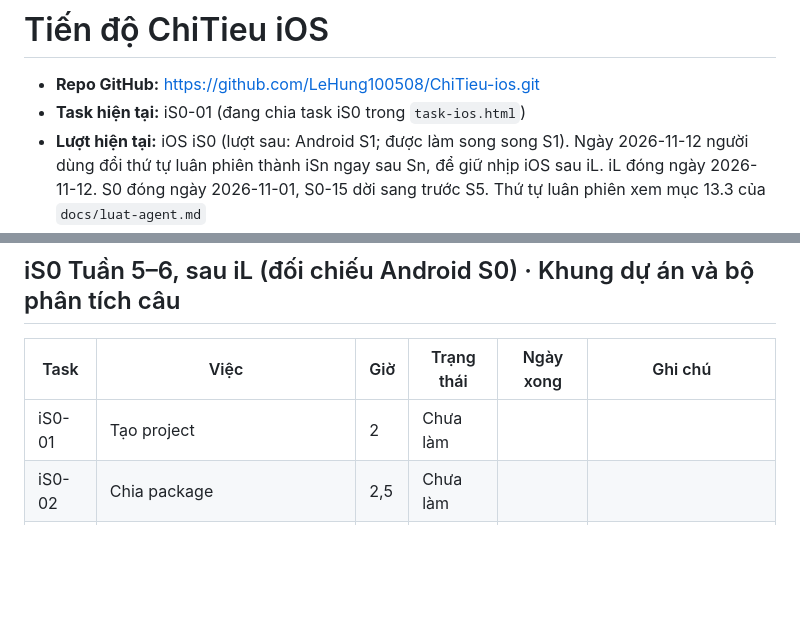
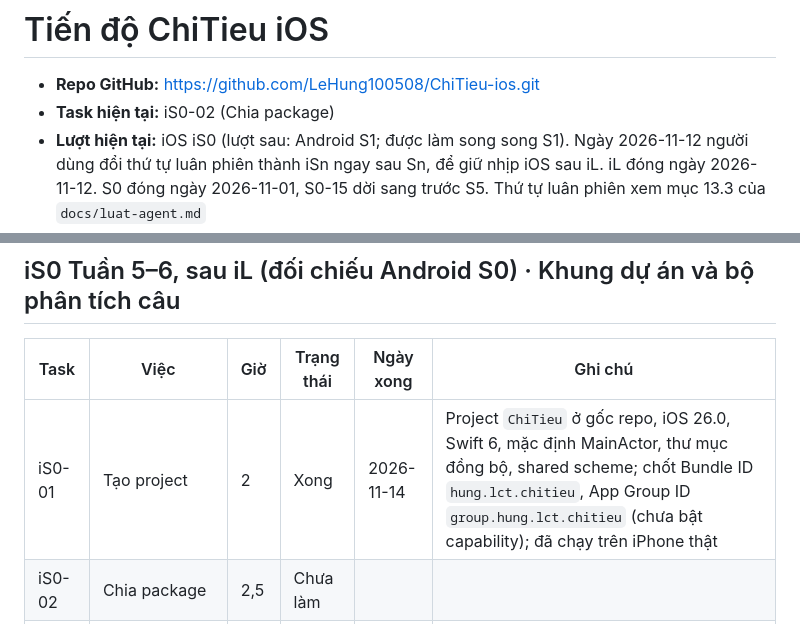
Before and after one commit to LeHung100508/ChiTieu-docs, a Markdown page: tien-do-ios.md, 2 parts joined by grey strips. Rendered like a GitHub page; blank space fills up the shorter version.

Commit message:
[iS0-01] Đóng task: tiến độ, lý thuyết và rà soát

```diff
--- a/tien-do-ios.md
+++ b/tien-do-ios.md
@@ -1,5 +1,5 @@
 # Tiến độ ChiTieu iOS
 
 - **Repo GitHub:** https://github.com/LeHung100508/ChiTieu-ios.git
-- **Task hiện tại:** iS0-01 (đang chia task iS0 trong `task-ios.html`)
+- **Task hiện tại:** iS0-02 (Chia package)
 - **Lượt hiện tại:** iOS iS0 (lượt sau: Android S1; được làm song song S1). Ngày 2026-11-12 người dùng đổi thứ tự luân phiên thành iSn ngay sau Sn, để giữ nhịp iOS sau iL. iL đóng ngày 2026-11-12. S0 đóng ngày 2026-11-01, S0-15 dời sang trước S5. Thứ tự luân phiên xem mục 13.3 của `docs/luat-agent.md`
@@ -30,7 +30,7 @@ Trạng thái: Chưa làm · Đang làm · Chờ rà soát · Cần sửa · Xon
 
 | Task | Việc | Giờ | Trạng thái | Ngày xong | Ghi chú |
 | --- | --- | --- | --- | --- | --- |
-| iS0-01 | Tạo project | 2 | Chưa làm | |  |
+| iS0-01 | Tạo project | 2 | Xong | 2026-11-14 | Project `ChiTieu` ở gốc repo, iOS 26.0, Swift 6, mặc định MainActor, thư mục đồng bộ, shared scheme; chốt Bundle ID `hung.lct.chitieu`, App Group ID `group.hung.lct.chitieu` (chưa bật capability); đã chạy trên iPhone thật |
 | iS0-02 | Chia package | 2,5 | Chưa làm | |  |
 | iS0-03 | Chất lượng mã | 1,5 | Chưa làm | |  |
 | iS0-04 | CI | 1,5 | Chưa làm | |  |
```
Also changed, not shown: other parts of tien-do-ios.md (+1 -1 lines), hoc/iS0-01-ra-soat.md (added, +61 -0 lines), hoc/iS0-01-tao-project.md (added, +50 -0 lines).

▶ _WORK REQUEST_
Using the listing, count the lines where the word "package" appears and reply with only that number.

▶ _ANSWER BOX_
2